▶ _What to do_
Reproduce the entire listing word for word.

----------

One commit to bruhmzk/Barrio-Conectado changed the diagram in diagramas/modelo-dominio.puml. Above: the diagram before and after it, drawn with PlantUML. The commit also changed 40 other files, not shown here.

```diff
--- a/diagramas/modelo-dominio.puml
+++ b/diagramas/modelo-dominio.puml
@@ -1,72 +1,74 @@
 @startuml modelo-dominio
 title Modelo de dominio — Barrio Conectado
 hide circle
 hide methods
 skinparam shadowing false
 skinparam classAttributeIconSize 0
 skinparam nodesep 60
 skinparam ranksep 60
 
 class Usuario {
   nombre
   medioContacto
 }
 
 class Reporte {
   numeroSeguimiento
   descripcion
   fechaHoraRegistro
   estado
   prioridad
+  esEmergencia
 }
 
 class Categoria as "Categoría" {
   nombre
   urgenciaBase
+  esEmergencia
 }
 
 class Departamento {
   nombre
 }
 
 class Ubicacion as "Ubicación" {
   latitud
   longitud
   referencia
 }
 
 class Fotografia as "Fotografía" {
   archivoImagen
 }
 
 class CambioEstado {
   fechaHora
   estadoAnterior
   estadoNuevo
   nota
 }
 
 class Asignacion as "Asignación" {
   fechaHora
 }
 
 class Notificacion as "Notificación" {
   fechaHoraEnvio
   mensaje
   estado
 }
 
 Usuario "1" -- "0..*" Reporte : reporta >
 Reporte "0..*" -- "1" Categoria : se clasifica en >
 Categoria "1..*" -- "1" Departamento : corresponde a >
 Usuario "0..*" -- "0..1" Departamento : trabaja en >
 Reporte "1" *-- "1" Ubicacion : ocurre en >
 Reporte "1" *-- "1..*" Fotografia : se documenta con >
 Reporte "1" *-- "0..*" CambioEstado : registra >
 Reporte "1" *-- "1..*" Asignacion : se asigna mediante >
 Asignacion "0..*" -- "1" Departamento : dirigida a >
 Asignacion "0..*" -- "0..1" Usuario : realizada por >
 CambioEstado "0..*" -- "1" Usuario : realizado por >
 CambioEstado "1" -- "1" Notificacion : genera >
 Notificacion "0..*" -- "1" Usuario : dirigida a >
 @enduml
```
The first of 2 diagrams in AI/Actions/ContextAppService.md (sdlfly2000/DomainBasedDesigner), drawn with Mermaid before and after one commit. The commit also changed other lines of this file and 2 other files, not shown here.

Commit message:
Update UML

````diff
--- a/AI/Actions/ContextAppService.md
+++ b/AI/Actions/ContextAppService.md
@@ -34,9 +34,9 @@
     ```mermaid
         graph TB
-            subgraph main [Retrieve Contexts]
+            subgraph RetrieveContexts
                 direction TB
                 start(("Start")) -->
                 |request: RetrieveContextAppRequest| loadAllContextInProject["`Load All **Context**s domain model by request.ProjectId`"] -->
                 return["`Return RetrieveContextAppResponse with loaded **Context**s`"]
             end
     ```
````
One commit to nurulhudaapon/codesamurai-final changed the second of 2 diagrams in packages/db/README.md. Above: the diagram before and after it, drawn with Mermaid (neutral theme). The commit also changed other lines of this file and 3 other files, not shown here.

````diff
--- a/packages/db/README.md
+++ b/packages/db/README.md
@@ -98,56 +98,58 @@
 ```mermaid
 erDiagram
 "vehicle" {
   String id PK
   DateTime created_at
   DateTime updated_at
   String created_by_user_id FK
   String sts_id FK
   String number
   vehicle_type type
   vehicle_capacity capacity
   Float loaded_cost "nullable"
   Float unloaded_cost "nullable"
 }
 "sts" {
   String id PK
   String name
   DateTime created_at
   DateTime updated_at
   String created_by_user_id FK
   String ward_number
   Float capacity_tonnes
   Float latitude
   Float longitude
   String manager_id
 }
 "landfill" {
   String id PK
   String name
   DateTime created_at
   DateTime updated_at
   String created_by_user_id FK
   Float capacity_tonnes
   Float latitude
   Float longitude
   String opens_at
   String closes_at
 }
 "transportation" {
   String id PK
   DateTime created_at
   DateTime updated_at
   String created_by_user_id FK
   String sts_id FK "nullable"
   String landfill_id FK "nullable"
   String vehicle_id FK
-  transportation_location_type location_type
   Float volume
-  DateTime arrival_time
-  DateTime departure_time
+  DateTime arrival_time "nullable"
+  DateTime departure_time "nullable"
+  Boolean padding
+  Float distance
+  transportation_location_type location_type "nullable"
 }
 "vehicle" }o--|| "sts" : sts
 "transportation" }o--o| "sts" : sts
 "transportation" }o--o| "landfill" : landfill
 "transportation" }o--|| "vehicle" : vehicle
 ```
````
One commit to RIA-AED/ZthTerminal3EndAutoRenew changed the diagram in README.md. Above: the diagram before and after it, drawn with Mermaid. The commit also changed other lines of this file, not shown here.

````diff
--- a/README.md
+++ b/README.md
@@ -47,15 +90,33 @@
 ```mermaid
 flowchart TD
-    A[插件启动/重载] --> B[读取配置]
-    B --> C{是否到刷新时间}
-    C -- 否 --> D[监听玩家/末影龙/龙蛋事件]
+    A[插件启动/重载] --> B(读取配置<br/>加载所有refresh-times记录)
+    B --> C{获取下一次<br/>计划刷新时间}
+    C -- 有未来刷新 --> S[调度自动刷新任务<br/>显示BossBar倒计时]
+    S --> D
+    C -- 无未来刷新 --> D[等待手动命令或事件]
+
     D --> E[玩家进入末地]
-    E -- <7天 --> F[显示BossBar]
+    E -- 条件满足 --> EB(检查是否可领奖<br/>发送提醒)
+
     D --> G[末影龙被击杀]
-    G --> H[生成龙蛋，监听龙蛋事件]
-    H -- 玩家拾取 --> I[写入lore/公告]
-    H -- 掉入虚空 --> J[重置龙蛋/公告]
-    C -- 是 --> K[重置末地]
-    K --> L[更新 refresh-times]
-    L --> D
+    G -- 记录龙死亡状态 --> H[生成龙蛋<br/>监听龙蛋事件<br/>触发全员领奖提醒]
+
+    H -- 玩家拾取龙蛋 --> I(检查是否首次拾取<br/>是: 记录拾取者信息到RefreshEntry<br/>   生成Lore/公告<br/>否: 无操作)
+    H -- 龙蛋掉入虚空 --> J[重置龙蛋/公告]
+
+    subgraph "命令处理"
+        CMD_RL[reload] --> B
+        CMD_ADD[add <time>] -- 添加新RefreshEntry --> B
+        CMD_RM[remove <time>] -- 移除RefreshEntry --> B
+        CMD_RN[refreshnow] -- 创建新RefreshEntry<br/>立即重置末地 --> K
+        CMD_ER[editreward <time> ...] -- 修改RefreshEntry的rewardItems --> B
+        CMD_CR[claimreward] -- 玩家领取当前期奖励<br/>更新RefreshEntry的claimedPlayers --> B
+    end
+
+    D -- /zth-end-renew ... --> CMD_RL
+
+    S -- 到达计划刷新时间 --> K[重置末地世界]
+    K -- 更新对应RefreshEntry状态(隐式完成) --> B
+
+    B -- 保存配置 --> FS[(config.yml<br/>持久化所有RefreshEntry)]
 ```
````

----------

▶ _Answer section_
One commit to bruhmzk/Barrio-Conectado changed the diagram in diagramas/modelo-dominio.puml. Above: the diagram before and after it, drawn with PlantUML. The commit also changed 40 other files, not shown here.

```diff
--- a/diagramas/modelo-dominio.puml
+++ b/diagramas/modelo-dominio.puml
@@ -1,72 +1,74 @@
 @startuml modelo-dominio
 title Modelo de dominio — Barrio Conectado
 hide circle
 hide methods
 skinparam shadowing false
 skinparam classAttributeIconSize 0
 skinparam nodesep 60
 skinparam ranksep 60
 
 class Usuario {
   nombre
   medioContacto
 }
 
 class Reporte {
   numeroSeguimiento
   descripcion
   fechaHoraRegistro
   estado
   prioridad
+  esEmergencia
 }
 
 class Categoria as "Categoría" {
   nombre
   urgenciaBase
+  esEmergencia
 }
 
 class Departamento {
   nombre
 }
 
 class Ubicacion as "Ubicación" {
   latitud
   longitud
   referencia
 }
 
 class Fotografia as "Fotografía" {
   archivoImagen
 }
 
 class CambioEstado {
   fechaHora
   estadoAnterior
   estadoNuevo
   nota
 }
 
 class Asignacion as "Asignación" {
   fechaHora
 }
 
 class Notificacion as "Notificación" {
   fechaHoraEnvio
   mensaje
   estado
 }
 
 Usuario "1" -- "0..*" Reporte : reporta >
 Reporte "0..*" -- "1" Categoria : se clasifica en >
 Categoria "1..*" -- "1" Departamento : corresponde a >
 Usuario "0..*" -- "0..1" Departamento : trabaja en >
 Reporte "1" *-- "1" Ubicacion : ocurre en >
 Reporte "1" *-- "1..*" Fotografia : se documenta con >
 Reporte "1" *-- "0..*" CambioEstado : registra >
 Reporte "1" *-- "1..*" Asignacion : se asigna mediante >
 Asignacion "0..*" -- "1" Departamento : dirigida a >
 Asignacion "0..*" -- "0..1" Usuario : realizada por >
 CambioEstado "0..*" -- "1" Usuario : realizado por >
 CambioEstado "1" -- "1" Notificacion : genera >
 Notificacion "0..*" -- "1" Usuario : dirigida a >
 @enduml
```
The first of 2 diagrams in AI/Actions/ContextAppService.md (sdlfly2000/DomainBasedDesigner), drawn with Mermaid before and after one commit. The commit also changed other lines of this file and 2 other files, not shown here.

Commit message:
Update UML

````diff
--- a/AI/Actions/ContextAppService.md
+++ b/AI/Actions/ContextAppService.md
@@ -34,9 +34,9 @@
     ```mermaid
         graph TB
-            subgraph main [Retrieve Contexts]
+            subgraph RetrieveContexts
                 direction TB
                 start(("Start")) -->
                 |request: RetrieveContextAppRequest| loadAllContextInProject["`Load All **Context**s domain model by request.ProjectId`"] -->
                 return["`Return RetrieveContextAppResponse with loaded **Context**s`"]
             end
     ```
````
One commit to nurulhudaapon/codesamurai-final changed the second of 2 diagrams in packages/db/README.md. Above: the diagram before and after it, drawn with Mermaid (neutral theme). The commit also changed other lines of this file and 3 other files, not shown here.

````diff
--- a/packages/db/README.md
+++ b/packages/db/README.md
@@ -98,56 +98,58 @@
 ```mermaid
 erDiagram
 "vehicle" {
   String id PK
   DateTime created_at
   DateTime updated_at
   String created_by_user_id FK
   String sts_id FK
   String number
   vehicle_type type
   vehicle_capacity capacity
   Float loaded_cost "nullable"
   Float unloaded_cost "nullable"
 }
 "sts" {
   String id PK
   String name
   DateTime created_at
   DateTime updated_at
   String created_by_user_id FK
   String ward_number
   Float capacity_tonnes
   Float latitude
   Float longitude
   String manager_id
 }
 "landfill" {
   String id PK
   String name
   DateTime created_at
   DateTime updated_at
   String created_by_user_id FK
   Float capacity_tonnes
   Float latitude
   Float longitude
   String opens_at
   String closes_at
 }
 "transportation" {
   String id PK
   DateTime created_at
   DateTime updated_at
   String created_by_user_id FK
   String sts_id FK "nullable"
   String landfill_id FK "nullable"
   String vehicle_id FK
-  transportation_location_type location_type
   Float volume
-  DateTime arrival_time
-  DateTime departure_time
+  DateTime arrival_time "nullable"
+  DateTime departure_time "nullable"
+  Boolean padding
+  Float distance
+  transportation_location_type location_type "nullable"
 }
 "vehicle" }o--|| "sts" : sts
 "transportation" }o--o| "sts" : sts
 "transportation" }o--o| "landfill" : landfill
 "transportation" }o--|| "vehicle" : vehicle
 ```
````
One commit to RIA-AED/ZthTerminal3EndAutoRenew changed the diagram in README.md. Above: the diagram before and after it, drawn with Mermaid. The commit also changed other lines of this file, not shown here.

````diff
--- a/README.md
+++ b/README.md
@@ -47,15 +90,33 @@
 ```mermaid
 flowchart TD
-    A[插件启动/重载] --> B[读取配置]
-    B --> C{是否到刷新时间}
-    C -- 否 --> D[监听玩家/末影龙/龙蛋事件]
+    A[插件启动/重载] --> B(读取配置<br/>加载所有refresh-times记录)
+    B --> C{获取下一次<br/>计划刷新时间}
+    C -- 有未来刷新 --> S[调度自动刷新任务<br/>显示BossBar倒计时]
+    S --> D
+    C -- 无未来刷新 --> D[等待手动命令或事件]
+
     D --> E[玩家进入末地]
-    E -- <7天 --> F[显示BossBar]
+    E -- 条件满足 --> EB(检查是否可领奖<br/>发送提醒)
+
     D --> G[末影龙被击杀]
-    G --> H[生成龙蛋，监听龙蛋事件]
-    H -- 玩家拾取 --> I[写入lore/公告]
-    H -- 掉入虚空 --> J[重置龙蛋/公告]
-    C -- 是 --> K[重置末地]
-    K --> L[更新 refresh-times]
-    L --> D
+    G -- 记录龙死亡状态 --> H[生成龙蛋<br/>监听龙蛋事件<br/>触发全员领奖提醒]
+
+    H -- 玩家拾取龙蛋 --> I(检查是否首次拾取<br/>是: 记录拾取者信息到RefreshEntry<br/>   生成Lore/公告<br/>否: 无操作)
+    H -- 龙蛋掉入虚空 --> J[重置龙蛋/公告]
+
+    subgraph "命令处理"
+        CMD_RL[reload] --> B
+        CMD_ADD[add <time>] -- 添加新RefreshEntry --> B
+        CMD_RM[remove <time>] -- 移除RefreshEntry --> B
+        CMD_RN[refreshnow] -- 创建新RefreshEntry<br/>立即重置末地 --> K
+        CMD_ER[editreward <time> ...] -- 修改RefreshEntry的rewardItems --> B
+        CMD_CR[claimreward] -- 玩家领取当前期奖励<br/>更新RefreshEntry的claimedPlayers --> B
+    end
+
+    D -- /zth-end-renew ... --> CMD_RL
+
+    S -- 到达计划刷新时间 --> K[重置末地世界]
+    K -- 更新对应RefreshEntry状态(隐式完成) --> B
+
+    B -- 保存配置 --> FS[(config.yml<br/>持久化所有RefreshEntry)]
 ```
````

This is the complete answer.